## DATA PROVIDED
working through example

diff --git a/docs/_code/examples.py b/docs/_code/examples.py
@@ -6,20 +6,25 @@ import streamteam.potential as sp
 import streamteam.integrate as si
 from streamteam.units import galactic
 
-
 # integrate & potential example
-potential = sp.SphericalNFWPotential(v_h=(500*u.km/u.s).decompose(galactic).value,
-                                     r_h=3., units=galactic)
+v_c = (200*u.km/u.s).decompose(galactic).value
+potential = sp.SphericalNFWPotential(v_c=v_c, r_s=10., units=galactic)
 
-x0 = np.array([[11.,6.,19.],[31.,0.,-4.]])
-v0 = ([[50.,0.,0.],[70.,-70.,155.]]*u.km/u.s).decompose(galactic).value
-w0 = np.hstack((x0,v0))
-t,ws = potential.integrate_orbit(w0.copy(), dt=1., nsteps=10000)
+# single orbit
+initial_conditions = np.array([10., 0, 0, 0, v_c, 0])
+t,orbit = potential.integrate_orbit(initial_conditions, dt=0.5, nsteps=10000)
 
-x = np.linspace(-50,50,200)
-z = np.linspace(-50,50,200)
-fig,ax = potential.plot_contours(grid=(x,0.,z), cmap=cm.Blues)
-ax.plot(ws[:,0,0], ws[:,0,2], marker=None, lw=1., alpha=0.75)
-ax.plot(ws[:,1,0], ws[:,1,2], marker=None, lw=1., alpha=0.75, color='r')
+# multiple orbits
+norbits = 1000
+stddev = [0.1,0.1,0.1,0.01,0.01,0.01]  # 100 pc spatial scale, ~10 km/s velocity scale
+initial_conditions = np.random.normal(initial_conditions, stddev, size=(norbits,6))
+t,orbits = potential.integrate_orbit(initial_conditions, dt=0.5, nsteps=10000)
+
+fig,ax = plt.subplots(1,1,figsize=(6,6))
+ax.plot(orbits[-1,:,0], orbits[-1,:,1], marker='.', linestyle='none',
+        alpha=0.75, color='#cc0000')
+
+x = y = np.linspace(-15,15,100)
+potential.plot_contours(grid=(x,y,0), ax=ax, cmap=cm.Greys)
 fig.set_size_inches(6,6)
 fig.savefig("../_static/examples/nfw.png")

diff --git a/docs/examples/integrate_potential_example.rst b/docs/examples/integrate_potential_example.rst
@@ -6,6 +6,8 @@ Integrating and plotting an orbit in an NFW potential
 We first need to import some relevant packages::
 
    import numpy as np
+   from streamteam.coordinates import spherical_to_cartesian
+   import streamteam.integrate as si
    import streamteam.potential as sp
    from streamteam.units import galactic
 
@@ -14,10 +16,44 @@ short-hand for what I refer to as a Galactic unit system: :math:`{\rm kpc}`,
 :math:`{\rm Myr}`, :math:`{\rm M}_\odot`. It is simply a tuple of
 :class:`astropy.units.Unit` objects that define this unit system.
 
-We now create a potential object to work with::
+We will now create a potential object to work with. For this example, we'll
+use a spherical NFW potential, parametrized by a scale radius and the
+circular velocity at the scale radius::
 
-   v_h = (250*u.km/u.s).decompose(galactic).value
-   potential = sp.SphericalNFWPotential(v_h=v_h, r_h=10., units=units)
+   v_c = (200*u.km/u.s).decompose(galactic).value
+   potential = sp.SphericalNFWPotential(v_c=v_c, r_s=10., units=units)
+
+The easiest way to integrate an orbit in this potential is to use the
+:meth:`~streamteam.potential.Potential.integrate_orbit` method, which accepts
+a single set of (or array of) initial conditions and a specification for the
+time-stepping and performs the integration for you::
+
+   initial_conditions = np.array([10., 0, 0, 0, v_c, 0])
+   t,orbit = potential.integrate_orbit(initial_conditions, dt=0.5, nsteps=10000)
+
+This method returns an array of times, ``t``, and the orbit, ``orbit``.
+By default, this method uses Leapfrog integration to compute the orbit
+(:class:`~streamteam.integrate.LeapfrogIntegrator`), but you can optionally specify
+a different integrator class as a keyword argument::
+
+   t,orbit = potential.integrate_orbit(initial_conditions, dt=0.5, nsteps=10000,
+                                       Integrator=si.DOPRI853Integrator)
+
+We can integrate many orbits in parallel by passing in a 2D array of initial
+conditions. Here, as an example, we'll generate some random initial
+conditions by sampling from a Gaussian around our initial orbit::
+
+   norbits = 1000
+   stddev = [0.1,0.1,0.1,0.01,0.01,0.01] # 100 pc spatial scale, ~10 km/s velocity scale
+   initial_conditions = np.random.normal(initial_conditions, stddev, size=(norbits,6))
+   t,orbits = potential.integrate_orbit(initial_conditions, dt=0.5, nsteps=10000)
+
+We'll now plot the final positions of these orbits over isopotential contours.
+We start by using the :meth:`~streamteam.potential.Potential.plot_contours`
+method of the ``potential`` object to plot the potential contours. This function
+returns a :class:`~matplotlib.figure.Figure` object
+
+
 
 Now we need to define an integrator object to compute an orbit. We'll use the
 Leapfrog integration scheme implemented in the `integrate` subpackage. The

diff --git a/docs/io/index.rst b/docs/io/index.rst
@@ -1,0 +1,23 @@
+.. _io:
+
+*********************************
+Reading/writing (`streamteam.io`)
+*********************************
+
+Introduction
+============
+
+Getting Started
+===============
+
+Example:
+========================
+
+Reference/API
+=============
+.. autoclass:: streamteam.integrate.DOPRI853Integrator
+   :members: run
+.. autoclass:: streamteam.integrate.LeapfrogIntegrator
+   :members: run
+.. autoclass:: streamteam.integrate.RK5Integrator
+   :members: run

## EXERCISE DETAILS
Find and copy each line of the material that holds the word "random".

## EXERCISE RESPONSE
+initial_conditions = np.random.normal(initial_conditions, stddev, size=(norbits,6))
+conditions. Here, as an example, we'll generate some random initial
+   initial_conditions = np.random.normal(initial_conditions, stddev, size=(norbits,6))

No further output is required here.